● **REQUIRED WORK**
Copy every line in the records below that contains the word "fontsize".

● **INPUT DATA**
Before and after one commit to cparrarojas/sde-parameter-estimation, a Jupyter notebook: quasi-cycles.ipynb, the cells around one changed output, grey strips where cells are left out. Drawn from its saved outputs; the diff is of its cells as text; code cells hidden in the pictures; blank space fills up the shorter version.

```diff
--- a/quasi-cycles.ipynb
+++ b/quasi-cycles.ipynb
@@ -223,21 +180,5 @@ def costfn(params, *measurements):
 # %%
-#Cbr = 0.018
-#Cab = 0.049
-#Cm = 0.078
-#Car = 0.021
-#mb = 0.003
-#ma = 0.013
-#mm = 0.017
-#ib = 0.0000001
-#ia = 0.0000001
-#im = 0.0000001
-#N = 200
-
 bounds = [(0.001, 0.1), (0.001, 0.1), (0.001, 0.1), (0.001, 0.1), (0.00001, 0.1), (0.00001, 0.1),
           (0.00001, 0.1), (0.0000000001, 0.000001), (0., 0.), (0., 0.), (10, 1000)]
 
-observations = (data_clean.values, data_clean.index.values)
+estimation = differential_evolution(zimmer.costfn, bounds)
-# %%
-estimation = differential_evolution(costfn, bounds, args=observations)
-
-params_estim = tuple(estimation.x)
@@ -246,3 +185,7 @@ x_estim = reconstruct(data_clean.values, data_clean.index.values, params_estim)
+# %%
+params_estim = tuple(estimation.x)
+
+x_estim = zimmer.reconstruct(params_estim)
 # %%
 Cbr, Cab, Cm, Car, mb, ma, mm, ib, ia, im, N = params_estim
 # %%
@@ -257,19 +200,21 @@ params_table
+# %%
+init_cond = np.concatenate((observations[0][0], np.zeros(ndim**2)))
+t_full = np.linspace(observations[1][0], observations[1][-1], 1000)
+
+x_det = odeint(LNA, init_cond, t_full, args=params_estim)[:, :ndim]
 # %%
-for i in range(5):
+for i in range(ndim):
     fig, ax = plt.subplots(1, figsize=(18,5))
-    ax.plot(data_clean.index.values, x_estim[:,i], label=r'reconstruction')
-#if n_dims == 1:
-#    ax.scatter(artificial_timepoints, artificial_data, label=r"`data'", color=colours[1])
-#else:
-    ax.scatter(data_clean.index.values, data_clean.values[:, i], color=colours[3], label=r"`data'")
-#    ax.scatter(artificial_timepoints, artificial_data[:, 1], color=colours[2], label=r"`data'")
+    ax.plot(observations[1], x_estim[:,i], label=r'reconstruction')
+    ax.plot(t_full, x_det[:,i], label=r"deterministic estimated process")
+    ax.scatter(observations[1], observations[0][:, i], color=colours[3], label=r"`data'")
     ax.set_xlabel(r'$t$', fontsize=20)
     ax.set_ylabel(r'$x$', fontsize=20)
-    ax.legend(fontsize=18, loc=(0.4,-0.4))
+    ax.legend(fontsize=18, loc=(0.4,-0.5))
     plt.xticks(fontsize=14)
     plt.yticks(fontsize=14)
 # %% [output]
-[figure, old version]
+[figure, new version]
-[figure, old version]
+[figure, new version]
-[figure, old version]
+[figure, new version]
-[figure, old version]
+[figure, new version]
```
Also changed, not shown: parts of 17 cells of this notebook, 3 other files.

● **THE COMPLETED TASK**
     ax.set_xlabel(r'$t$', fontsize=20)
     ax.set_ylabel(r'$x$', fontsize=20)
-    ax.legend(fontsize=18, loc=(0.4,-0.4))
+    ax.legend(fontsize=18, loc=(0.4,-0.5))
     plt.xticks(fontsize=14)
     plt.yticks(fontsize=14)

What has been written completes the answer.